• _PROMPT_: Collect all lines from the records below that include the word "export".

_ _ _

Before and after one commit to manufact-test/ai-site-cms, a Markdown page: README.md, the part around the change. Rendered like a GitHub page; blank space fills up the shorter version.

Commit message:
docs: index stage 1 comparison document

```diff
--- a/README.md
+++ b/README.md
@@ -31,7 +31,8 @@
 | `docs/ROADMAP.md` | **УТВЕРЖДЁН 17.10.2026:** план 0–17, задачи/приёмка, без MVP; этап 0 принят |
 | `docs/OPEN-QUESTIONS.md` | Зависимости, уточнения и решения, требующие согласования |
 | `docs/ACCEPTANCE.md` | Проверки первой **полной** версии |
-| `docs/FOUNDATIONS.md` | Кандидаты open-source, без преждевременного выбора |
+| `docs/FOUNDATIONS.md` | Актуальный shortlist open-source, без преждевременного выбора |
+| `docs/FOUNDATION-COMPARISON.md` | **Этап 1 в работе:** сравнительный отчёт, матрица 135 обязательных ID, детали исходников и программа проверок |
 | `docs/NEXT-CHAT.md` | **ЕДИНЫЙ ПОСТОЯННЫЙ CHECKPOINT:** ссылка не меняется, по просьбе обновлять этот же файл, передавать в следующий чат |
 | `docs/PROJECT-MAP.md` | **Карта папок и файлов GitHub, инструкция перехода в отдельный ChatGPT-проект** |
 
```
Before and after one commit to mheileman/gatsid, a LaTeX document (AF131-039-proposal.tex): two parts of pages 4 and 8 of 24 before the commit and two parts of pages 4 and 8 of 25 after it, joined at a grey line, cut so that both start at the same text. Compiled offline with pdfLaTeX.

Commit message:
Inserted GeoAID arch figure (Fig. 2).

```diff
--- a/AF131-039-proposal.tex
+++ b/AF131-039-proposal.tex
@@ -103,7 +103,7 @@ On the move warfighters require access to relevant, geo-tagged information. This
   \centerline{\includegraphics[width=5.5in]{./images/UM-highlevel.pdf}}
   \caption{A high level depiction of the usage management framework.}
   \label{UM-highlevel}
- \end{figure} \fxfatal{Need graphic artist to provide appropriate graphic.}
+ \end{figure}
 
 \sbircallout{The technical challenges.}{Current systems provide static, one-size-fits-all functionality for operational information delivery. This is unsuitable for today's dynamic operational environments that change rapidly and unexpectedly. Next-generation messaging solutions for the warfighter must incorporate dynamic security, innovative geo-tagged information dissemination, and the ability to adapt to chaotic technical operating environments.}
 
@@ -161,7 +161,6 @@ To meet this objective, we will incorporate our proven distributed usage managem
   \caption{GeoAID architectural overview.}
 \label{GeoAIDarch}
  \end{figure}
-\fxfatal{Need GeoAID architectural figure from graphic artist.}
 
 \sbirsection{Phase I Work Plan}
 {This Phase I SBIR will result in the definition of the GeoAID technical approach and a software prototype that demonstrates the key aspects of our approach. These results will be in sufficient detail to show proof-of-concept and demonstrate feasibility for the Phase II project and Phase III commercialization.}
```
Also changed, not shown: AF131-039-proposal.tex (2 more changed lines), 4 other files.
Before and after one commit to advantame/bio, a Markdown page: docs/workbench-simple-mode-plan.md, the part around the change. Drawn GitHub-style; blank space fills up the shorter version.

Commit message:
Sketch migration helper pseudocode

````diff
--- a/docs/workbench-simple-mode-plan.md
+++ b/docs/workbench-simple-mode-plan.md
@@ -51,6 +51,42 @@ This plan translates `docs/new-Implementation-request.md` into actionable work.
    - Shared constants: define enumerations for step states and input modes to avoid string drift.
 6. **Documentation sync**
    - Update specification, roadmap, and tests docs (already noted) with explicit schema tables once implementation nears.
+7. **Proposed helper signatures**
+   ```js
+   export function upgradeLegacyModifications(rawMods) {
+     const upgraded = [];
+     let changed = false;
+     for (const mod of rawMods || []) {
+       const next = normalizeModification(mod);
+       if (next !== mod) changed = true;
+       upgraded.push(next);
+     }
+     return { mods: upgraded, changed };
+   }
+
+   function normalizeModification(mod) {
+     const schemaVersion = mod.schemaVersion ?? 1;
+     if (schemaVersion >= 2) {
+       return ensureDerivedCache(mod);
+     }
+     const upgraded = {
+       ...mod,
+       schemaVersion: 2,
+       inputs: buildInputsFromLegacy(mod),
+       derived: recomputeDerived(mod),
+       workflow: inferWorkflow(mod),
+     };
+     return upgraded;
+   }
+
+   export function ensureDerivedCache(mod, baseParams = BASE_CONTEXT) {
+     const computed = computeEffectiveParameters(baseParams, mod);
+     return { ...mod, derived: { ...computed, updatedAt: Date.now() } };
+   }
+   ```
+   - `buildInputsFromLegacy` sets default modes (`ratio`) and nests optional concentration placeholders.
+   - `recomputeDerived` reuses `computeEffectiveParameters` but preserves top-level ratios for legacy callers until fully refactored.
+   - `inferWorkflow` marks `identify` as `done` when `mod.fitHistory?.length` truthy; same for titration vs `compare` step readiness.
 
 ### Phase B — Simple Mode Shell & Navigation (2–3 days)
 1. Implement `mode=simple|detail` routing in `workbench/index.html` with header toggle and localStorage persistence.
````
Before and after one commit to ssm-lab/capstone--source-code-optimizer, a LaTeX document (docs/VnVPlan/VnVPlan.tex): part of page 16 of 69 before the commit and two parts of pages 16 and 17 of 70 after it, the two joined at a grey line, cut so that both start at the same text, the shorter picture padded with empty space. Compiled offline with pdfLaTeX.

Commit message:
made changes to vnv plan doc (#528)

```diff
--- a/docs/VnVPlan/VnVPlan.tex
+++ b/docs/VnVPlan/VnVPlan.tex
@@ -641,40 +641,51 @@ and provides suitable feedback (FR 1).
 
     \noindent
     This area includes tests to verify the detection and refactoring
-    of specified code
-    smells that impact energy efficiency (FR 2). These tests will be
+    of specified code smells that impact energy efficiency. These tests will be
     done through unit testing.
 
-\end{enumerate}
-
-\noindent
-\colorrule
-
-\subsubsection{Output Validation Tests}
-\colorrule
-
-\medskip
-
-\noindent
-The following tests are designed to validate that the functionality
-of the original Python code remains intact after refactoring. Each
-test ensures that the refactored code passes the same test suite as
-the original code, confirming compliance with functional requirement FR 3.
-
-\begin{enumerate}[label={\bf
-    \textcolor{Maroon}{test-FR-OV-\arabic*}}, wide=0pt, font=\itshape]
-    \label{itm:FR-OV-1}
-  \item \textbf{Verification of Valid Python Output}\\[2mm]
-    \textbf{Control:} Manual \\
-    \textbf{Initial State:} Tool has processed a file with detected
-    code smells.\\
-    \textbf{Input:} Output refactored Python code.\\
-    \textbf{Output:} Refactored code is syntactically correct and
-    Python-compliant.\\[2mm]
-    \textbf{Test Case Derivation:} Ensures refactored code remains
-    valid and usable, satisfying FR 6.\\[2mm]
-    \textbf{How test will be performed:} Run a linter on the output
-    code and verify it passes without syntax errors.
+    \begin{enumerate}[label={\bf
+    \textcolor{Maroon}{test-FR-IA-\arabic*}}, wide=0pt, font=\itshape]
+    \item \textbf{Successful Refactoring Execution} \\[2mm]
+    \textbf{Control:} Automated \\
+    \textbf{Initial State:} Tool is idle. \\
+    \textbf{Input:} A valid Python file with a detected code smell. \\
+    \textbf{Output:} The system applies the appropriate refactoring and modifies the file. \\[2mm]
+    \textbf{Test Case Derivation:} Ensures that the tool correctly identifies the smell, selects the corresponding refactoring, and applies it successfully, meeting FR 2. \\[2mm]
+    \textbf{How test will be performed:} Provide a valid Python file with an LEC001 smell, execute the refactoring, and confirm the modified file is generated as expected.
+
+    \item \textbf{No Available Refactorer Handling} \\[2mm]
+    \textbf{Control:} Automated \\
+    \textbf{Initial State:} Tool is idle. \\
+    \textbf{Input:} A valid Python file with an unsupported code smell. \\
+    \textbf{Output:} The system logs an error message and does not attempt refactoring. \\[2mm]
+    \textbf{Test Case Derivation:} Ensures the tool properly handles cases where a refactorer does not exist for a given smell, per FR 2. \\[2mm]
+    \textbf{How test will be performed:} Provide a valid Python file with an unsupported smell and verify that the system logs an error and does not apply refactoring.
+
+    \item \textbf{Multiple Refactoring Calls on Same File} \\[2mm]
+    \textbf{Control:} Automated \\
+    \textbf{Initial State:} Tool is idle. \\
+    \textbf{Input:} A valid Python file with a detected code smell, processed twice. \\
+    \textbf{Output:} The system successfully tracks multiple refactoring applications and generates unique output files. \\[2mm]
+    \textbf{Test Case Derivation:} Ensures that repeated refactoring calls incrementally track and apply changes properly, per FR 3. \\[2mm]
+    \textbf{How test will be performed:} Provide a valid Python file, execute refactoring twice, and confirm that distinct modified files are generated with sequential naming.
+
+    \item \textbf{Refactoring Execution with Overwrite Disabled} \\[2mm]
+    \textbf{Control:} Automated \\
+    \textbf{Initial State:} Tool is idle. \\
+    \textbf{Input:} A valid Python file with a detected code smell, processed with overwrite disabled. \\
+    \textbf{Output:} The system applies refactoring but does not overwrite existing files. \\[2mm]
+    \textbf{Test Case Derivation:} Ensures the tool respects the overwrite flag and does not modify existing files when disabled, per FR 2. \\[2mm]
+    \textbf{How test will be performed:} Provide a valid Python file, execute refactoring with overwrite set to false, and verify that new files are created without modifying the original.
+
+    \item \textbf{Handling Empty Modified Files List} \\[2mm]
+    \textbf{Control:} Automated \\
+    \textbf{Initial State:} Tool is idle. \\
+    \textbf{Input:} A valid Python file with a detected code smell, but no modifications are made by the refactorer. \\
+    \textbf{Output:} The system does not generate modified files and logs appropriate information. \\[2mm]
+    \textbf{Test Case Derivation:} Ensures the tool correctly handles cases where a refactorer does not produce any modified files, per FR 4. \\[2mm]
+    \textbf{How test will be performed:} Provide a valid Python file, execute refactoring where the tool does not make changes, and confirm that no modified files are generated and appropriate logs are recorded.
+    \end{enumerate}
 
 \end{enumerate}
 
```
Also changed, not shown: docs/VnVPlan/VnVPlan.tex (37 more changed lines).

_ _ _

• _SOLUTION TO THIS TASK_:
+   export function upgradeLegacyModifications(rawMods) {
+   export function ensureDerivedCache(mod, baseParams = BASE_CONTEXT) {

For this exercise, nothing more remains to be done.